Written and Directed by: Damien ChazelleGuy_and_Madeline_on_a_Park_Bench_Theatrical_Poster

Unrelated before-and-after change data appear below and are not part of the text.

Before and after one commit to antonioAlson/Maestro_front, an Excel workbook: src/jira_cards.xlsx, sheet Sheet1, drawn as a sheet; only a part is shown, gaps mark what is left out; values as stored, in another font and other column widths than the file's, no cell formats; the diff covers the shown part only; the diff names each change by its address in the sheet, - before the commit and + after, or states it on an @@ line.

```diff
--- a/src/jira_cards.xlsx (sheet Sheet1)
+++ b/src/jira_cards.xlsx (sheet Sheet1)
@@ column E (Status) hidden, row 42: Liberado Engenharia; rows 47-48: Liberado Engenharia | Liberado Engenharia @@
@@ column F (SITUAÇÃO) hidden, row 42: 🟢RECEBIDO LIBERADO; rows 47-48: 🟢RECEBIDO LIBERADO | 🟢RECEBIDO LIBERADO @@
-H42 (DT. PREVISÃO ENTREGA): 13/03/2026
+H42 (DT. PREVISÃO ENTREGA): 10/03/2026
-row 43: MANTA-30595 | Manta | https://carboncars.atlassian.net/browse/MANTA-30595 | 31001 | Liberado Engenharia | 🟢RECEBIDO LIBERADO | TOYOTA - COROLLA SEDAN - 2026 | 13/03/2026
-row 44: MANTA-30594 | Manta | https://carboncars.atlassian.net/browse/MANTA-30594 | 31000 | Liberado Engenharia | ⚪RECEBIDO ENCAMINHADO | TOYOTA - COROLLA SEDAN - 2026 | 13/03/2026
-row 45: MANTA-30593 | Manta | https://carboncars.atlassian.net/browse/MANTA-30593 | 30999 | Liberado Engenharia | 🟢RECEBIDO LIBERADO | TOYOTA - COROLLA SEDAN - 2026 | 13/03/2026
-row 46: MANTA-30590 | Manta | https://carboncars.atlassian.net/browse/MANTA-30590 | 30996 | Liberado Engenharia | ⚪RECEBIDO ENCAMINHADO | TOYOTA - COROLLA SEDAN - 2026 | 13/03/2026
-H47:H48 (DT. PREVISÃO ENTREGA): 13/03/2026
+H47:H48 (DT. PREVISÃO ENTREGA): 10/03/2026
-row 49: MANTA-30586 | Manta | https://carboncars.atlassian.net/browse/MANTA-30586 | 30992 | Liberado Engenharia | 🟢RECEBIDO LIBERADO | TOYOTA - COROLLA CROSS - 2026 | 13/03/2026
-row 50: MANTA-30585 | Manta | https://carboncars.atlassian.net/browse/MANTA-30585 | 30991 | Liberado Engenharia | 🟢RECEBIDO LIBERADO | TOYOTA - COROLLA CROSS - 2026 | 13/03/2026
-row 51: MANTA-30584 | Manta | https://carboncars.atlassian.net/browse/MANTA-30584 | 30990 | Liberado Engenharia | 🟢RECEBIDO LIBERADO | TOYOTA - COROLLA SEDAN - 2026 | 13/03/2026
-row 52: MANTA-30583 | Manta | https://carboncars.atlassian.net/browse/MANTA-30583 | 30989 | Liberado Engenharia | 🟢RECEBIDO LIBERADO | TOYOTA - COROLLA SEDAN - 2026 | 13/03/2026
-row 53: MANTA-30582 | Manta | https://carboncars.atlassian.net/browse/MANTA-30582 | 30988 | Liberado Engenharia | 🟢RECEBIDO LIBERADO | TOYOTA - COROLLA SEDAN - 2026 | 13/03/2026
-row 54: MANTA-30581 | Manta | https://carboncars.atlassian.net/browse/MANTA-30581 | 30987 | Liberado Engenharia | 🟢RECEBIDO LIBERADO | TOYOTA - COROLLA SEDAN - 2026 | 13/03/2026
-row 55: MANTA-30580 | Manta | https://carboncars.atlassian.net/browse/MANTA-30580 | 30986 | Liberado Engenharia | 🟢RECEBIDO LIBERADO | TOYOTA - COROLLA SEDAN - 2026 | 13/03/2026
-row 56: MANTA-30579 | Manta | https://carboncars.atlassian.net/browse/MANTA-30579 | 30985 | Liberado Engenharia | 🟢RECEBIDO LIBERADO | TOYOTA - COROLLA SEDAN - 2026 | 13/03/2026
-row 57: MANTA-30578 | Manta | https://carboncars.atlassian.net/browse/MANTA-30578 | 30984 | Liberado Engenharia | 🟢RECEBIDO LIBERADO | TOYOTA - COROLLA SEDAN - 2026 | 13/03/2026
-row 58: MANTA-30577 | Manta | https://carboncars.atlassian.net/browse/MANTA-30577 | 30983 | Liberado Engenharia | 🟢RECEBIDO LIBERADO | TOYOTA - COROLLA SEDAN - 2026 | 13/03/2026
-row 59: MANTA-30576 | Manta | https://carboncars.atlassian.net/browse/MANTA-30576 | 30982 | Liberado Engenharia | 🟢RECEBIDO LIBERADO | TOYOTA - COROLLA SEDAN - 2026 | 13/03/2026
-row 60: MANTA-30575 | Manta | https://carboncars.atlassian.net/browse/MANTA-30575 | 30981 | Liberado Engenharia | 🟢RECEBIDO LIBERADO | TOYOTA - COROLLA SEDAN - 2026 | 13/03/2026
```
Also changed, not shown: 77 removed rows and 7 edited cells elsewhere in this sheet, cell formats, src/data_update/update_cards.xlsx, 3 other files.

At the time of its release, Guy and Madeline on a Park Bench was compared to (early) Jean-Luc Godard films. Were it released today (and simultaneously still released in 2009), this work would be called the proto-La La Land. As with writer-director Damien Chazelle’s recent breakout, Guy and Madeline is a musical-ish simple love story that pays homage to jazz. If you take La La Land, take out the color (literally), take out the theatre-story-line, and take out the latter film’s most intense emotional and introspective moments, you get Guy and Madeline.

 

During the lead up to Moonlight’s almost-denied-victory at the 2017 Oscars, La La Land was portrayed by some as predictable-white-nostalgia, in contrast to Moonlight’s conscientious brilliance. While, broadly speaking, this was a fair point to make from a critical-race perspective, it’s not a great way of understanding La La Land, a film that has less of a message or an ideology, than its critics make it out to have. La La Land, is not so much a story as a moving sculpture: a diorama of dazzling dance numbers set against Hollywood stars navigated by characters exploring a variety of jazz and Broadway sounds, while participating in a love story that is just nuanced enough to be interesting.

 

This understanding of La La Land is reinforced by Guy and Madeline. La La Land tells a simple, bittersweet love story; Guy and Madeline tells a bittersweet love story that couldn’t be simpler. La La Land featured just enough songs to be considered (by some, not me) a musical, rather than a quirky film with random musical outbreaks; Guy and Madeline drifts even further from the “musical” label, featuring numerous songs that feed the film’s jazz aesthetic, but do not directly forward its plot.

 

The (non-spoiled) story of Guy and Madeline is simple: sometimes there is love, sometimes there is heartache, but there is always jazz (unless you’re that one character who doesn’t appreciate jazz).

 

It would be wrong to say Chazelle’s film making is devoid of nostalgia; a black-and-white film about the popular music of bygone decades certainly fits that bill. But, as with La La Land, Guy and Madeline is not a film you watch to be passionate; it is a film you watch simply to be. It’s a film that casts aside the distraction of color, and, with its constant zoom-ins on the smiles (and grimaces) of its characters, invites viewers to enjoy and share in their simple pleasures (and frustrations). When Guy joyously lists composers, some viewers may hear ordinary dialogue, but others may share in his moment of ambition and passion, recalling their own mundane “adventures” in the world of music fandom.

 

The film’s subtlety makes its highlights easy to miss without a re-watch. The titular scene is silent and brief, but the ordinary role played by Guy’s small, light-colored, trumpet case, makes the scene one of the film’s highlights.

 

Guy and Madeline on a Park Bench is not written to be popular cinema, but it’s not inaccessible: it’s deceptively simple. Viewers looking to “lose their heart in Cincinnati” (or New York, or Boston, viewers will get the reference), or simply study Chazelles small, but excellent, cannon, should check